Itemized modification records
[Start of Attachment]

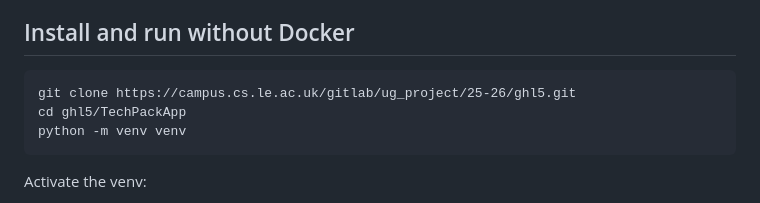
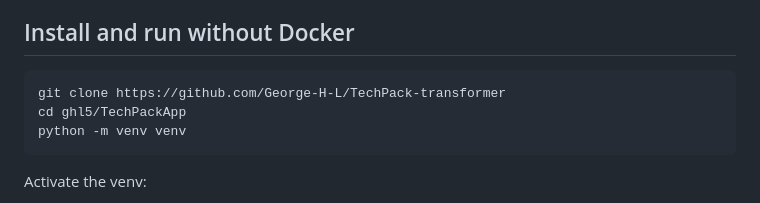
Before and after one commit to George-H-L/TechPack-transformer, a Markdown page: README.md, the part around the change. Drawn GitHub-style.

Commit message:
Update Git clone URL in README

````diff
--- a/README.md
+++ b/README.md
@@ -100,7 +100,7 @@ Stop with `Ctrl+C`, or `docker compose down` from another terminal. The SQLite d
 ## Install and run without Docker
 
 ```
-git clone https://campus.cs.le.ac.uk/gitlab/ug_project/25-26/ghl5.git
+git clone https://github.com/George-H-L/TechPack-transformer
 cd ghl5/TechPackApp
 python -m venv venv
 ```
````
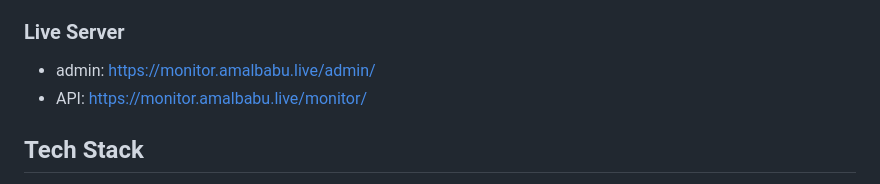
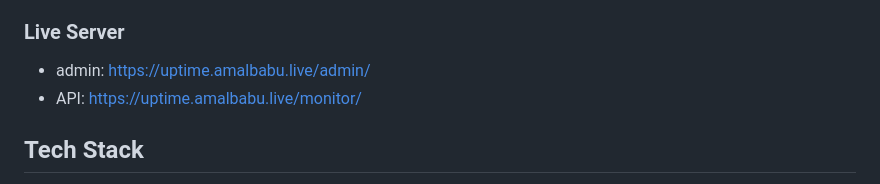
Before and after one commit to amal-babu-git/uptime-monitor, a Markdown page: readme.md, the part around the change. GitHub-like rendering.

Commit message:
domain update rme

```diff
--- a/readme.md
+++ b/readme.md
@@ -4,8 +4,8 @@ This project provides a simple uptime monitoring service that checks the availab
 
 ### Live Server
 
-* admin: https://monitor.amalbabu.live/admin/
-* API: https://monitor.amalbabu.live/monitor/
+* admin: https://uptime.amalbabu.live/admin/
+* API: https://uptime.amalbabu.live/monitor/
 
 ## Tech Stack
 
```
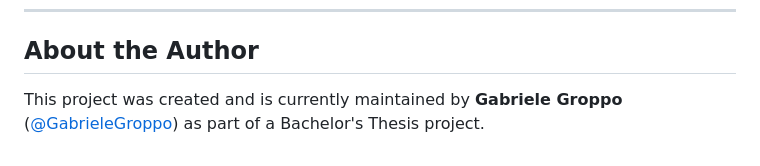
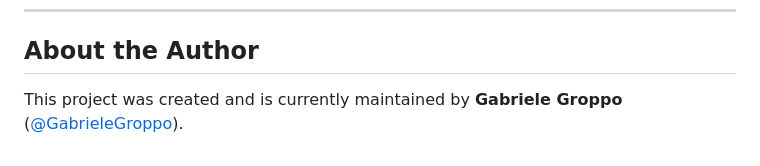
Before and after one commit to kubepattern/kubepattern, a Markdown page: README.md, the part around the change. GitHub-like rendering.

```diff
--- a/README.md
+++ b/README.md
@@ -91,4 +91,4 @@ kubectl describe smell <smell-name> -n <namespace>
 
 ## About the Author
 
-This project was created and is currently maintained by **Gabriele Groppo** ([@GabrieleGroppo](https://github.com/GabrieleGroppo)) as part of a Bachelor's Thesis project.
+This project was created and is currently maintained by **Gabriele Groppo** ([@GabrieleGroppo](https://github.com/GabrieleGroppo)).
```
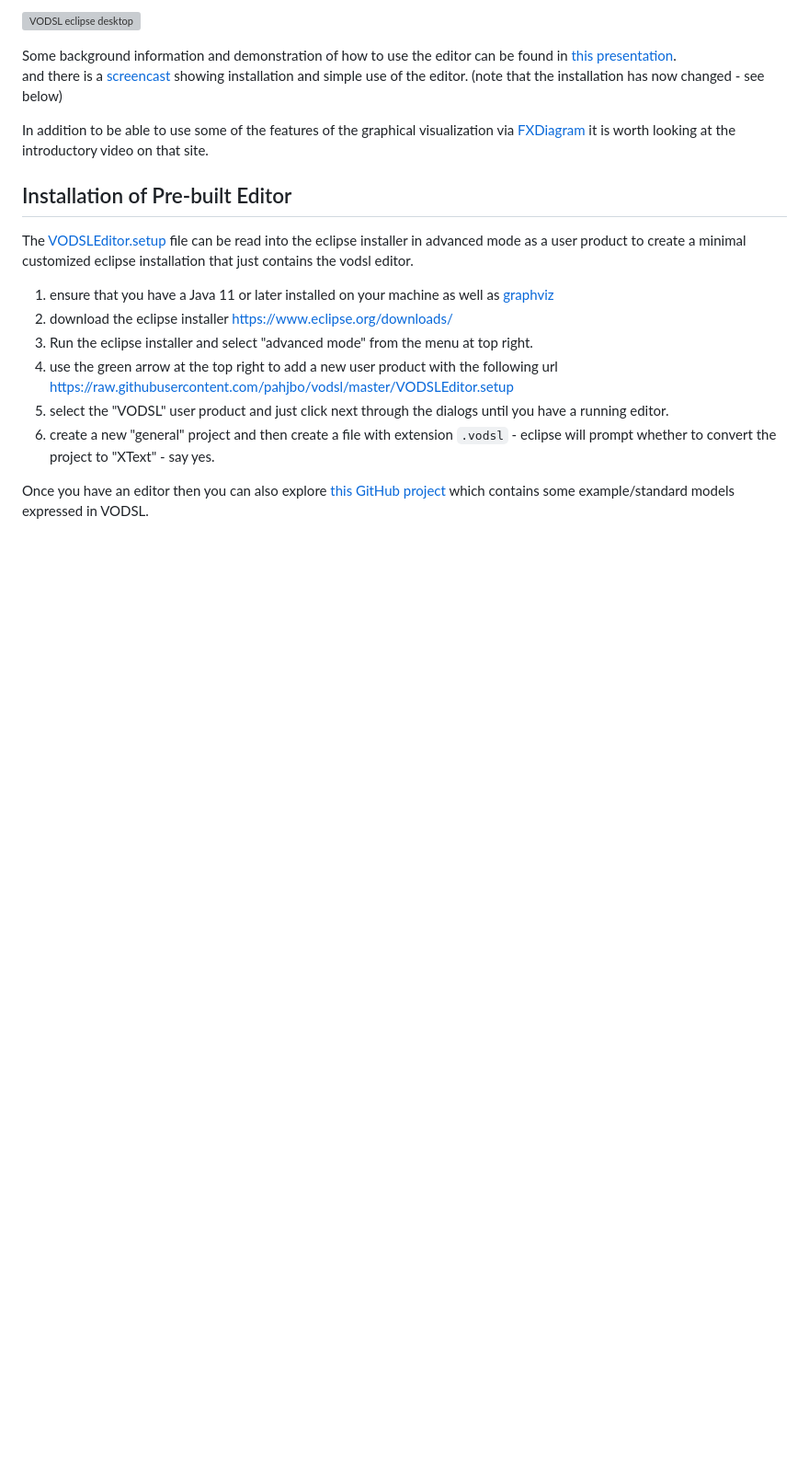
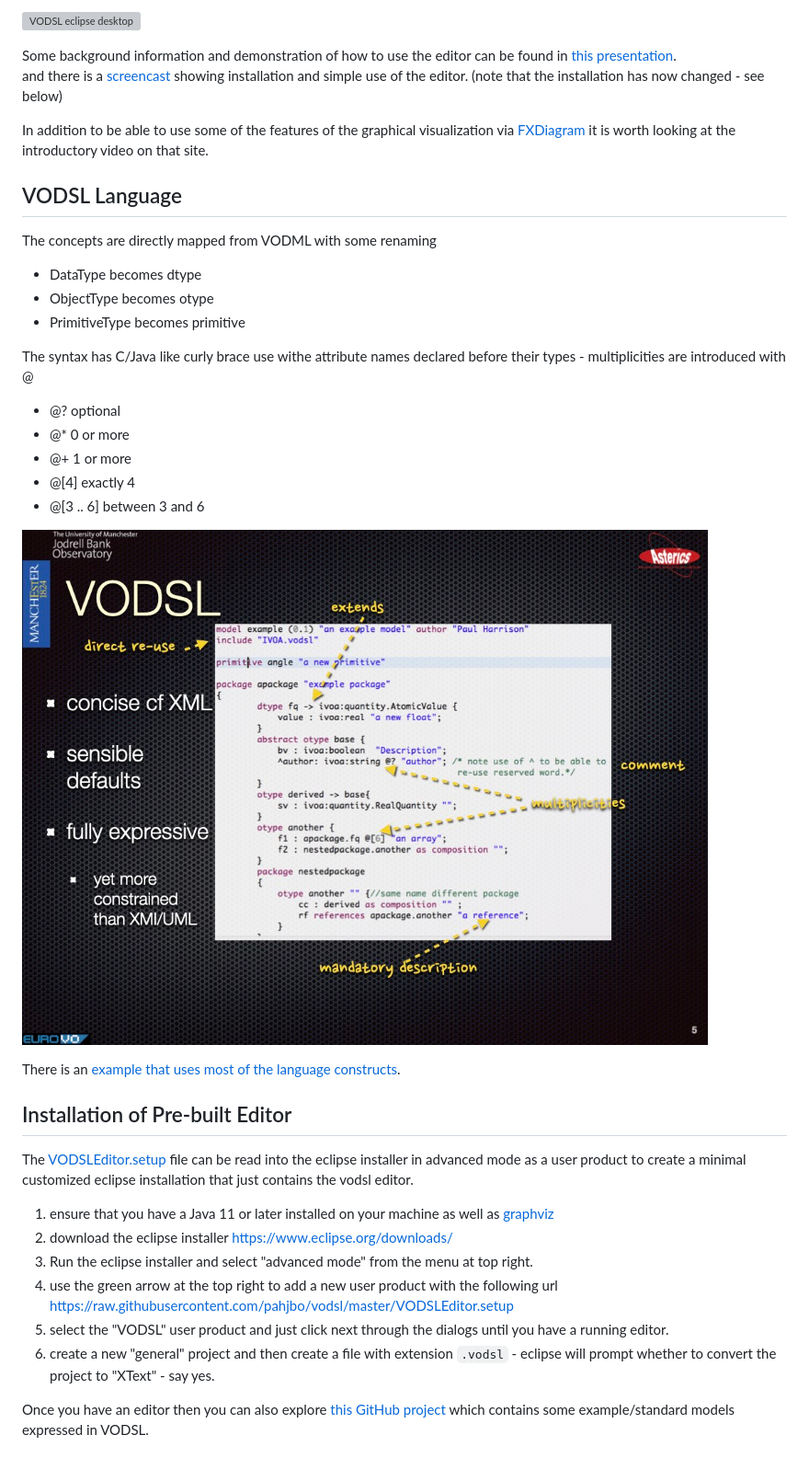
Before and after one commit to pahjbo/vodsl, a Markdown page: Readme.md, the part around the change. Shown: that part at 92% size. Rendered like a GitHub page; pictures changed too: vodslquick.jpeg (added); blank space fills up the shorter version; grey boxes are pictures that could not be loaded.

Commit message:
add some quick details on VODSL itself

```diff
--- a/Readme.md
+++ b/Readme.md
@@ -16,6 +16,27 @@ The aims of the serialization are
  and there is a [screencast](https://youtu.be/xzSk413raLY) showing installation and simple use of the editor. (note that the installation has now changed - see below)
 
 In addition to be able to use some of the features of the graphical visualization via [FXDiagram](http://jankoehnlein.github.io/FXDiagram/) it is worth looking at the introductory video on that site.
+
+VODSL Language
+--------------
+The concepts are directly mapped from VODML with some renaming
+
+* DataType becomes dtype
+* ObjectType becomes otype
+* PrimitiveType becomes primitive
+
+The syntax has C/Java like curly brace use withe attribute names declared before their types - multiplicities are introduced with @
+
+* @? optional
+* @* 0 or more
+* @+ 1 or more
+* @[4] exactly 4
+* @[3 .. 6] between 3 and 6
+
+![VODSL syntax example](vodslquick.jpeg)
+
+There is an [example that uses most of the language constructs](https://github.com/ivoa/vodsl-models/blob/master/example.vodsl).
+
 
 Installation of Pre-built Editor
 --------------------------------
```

[End of Attachment]

Give the records again exactly, minus the pictures.

Your response:
Before and after one commit to George-H-L/TechPack-transformer, a Markdown page: README.md, the part around the change. Drawn GitHub-style.

Commit message:
Update Git clone URL in README

````diff
--- a/README.md
+++ b/README.md
@@ -100,7 +100,7 @@ Stop with `Ctrl+C`, or `docker compose down` from another terminal. The SQLite d
 ## Install and run without Docker
 
 ```
-git clone https://campus.cs.le.ac.uk/gitlab/ug_project/25-26/ghl5.git
+git clone https://github.com/George-H-L/TechPack-transformer
 cd ghl5/TechPackApp
 python -m venv venv
 ```
````
Before and after one commit to amal-babu-git/uptime-monitor, a Markdown page: readme.md, the part around the change. GitHub-like rendering.

Commit message:
domain update rme

```diff
--- a/readme.md
+++ b/readme.md
@@ -4,8 +4,8 @@ This project provides a simple uptime monitoring service that checks the availab
 
 ### Live Server
 
-* admin: https://monitor.amalbabu.live/admin/
-* API: https://monitor.amalbabu.live/monitor/
+* admin: https://uptime.amalbabu.live/admin/
+* API: https://uptime.amalbabu.live/monitor/
 
 ## Tech Stack
 
```
Before and after one commit to kubepattern/kubepattern, a Markdown page: README.md, the part around the change. GitHub-like rendering.

```diff
--- a/README.md
+++ b/README.md
@@ -91,4 +91,4 @@ kubectl describe smell <smell-name> -n <namespace>
 
 ## About the Author
 
-This project was created and is currently maintained by **Gabriele Groppo** ([@GabrieleGroppo](https://github.com/GabrieleGroppo)) as part of a Bachelor's Thesis project.
+This project was created and is currently maintained by **Gabriele Groppo** ([@GabrieleGroppo](https://github.com/GabrieleGroppo)).
```
Before and after one commit to pahjbo/vodsl, a Markdown page: Readme.md, the part around the change. Shown: that part at 92% size. Rendered like a GitHub page; pictures changed too: vodslquick.jpeg (added); blank space fills up the shorter version; grey boxes are pictures that could not be loaded.

Commit message:
add some quick details on VODSL itself

```diff
--- a/Readme.md
+++ b/Readme.md
@@ -16,6 +16,27 @@ The aims of the serialization are
  and there is a [screencast](https://youtu.be/xzSk413raLY) showing installation and simple use of the editor. (note that the installation has now changed - see below)
 
 In addition to be able to use some of the features of the graphical visualization via [FXDiagram](http://jankoehnlein.github.io/FXDiagram/) it is worth looking at the introductory video on that site.
+
+VODSL Language
+--------------
+The concepts are directly mapped from VODML with some renaming
+
+* DataType becomes dtype
+* ObjectType becomes otype
+* PrimitiveType becomes primitive
+
+The syntax has C/Java like curly brace use withe attribute names declared before their types - multiplicities are introduced with @
+
+* @? optional
+* @* 0 or more
+* @+ 1 or more
+* @[4] exactly 4
+* @[3 .. 6] between 3 and 6
+
+![VODSL syntax example](vodslquick.jpeg)
+
+There is an [example that uses most of the language constructs](https://github.com/ivoa/vodsl-models/blob/master/example.vodsl).
+
 
 Installation of Pre-built Editor
 --------------------------------
```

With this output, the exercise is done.